Years later, forty at least, I am fingering the knotted braids of wrongs and misunderstandings and hurt that tangled our relationship. I mull over the cliches of “she did the best she could,” “she was only human.” Like many cliches, they are true, but to heal our relationship, I have to venture beyond cliches to forgiveness. Forgiving my mother and forgiving myself for the mistakes and misunderstandings we wove with each other is as difficult as it was for her to get the part between my braids straight and braid my hair tightly enough so my baseball and other activities wouldn’t shake them loose.
For my part, I have to have the courage to progress from timidly fingering the loose strands of hair that had escaped from my braids and trying to rebraid them myself to asking her help to fix them. I have to realize deep in my soul that my mom braided many of her values scattered with love into my hair. Our relationship with God is like that. We routinely ask His forgiveness through our prayers and church services, but we still cling to our tightly braided habits of thoughts and actions without unknotting the details of forgiveness and the part God plays in the process. We say, “I forgive you,” while reweaving our braids with righteous fingers.
Braids turning gray doesn’t happen overnight. True forgiveness doesn’t happen overnight and it doesn’t happen without conversations with God and listening to His gentle, persuasive voice and braiding and unbraiding words and attitudes in our hearts and minds.
Ephesians 4:32. King James Version … And be ye kind one to another, tenderhearted, forgiving one another, even as God for Christ’s sake hath forgiven you.
Forty years later and twenty years after my mom’s death, I am far beyond being a teenager and my hair is more gray than blonde.
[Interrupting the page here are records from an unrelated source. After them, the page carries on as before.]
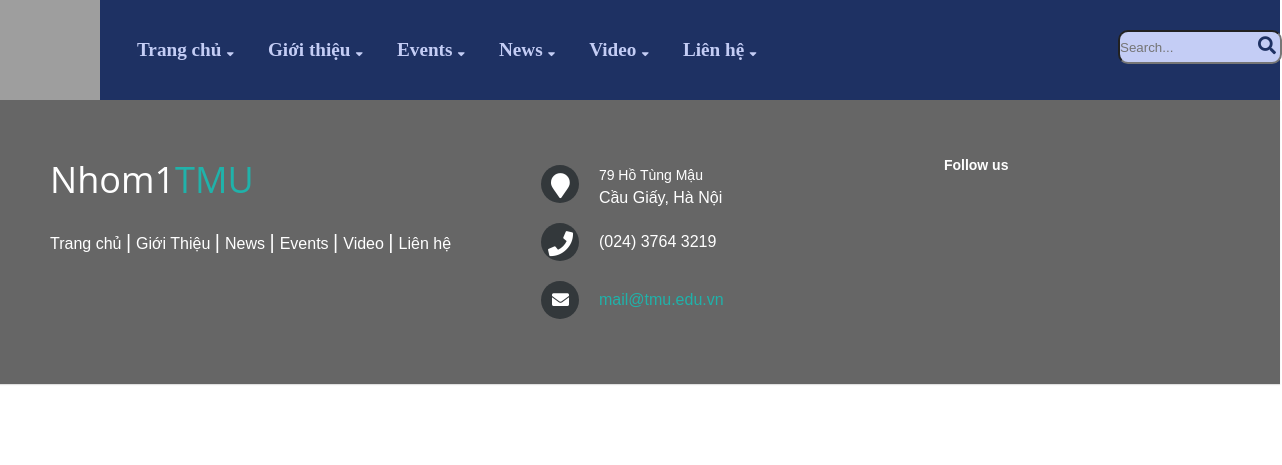
Repository: Luong-tung/MatchaTung
Page: newtopics/index.html
The author's editor kept a copy of each file at every save. The page is drawn from the files as they stood at one save, then again after the next save.
The browser window is 1280 px wide. The page is 1282 px wide, so the pictures cover 1282 px, including what lies to the right of the window. The pictures show the whole page.
Pictures or frames that could not be fetched are drawn as grey boxes. Some web libraries are served in a nearby version.

Above is the page before, as saved 2021-10-09 12:28:01.
Not found: newtopics/grid.css

After the next save:
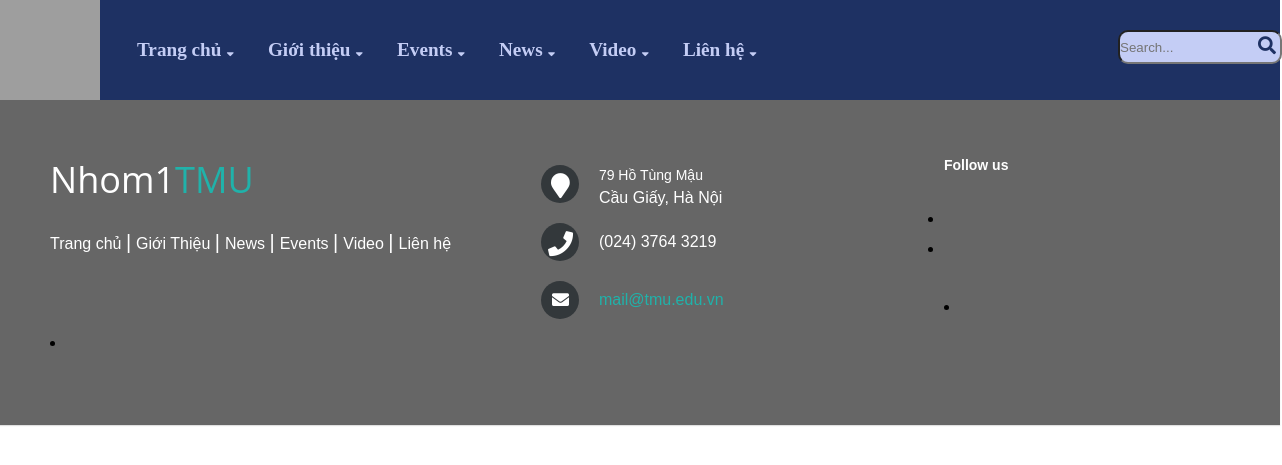
Saved 2 min 36 s later.
--- a/newtopics/index.html
+++ b/newtopics/index.html
@@ -87,12 +87,12 @@
               </p>
 
               <div class="footer-icons">
-
-                <a href="#"><i class="fa fa-facebook"></i></a>
-                <a href=""><i class="fa fa-twitter"></i></a>
-                <a href=""><i class="fa fa-linkedin"></i></a>
-                <a href=""><i class="fa fa-github"></i></a>
-
+                <ul>
+                <li><a href="#"><i class="fa fa-facebook"></i></a></li>
+                <li></li><a href="#"><i class="fa fa-twitter"></i></a></div>
+                <li></li><a href="#"><i class="fa fa-linkedin"></i></a></div>
+                <li></li><a href="#"><i class="fa fa-github"></i></a></footer>
+                </ul>
               </div>
 
             </div>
But guided by God’s loving fingers and braiding, my soul is gradually becoming unbraided. I am proud of you, mom!!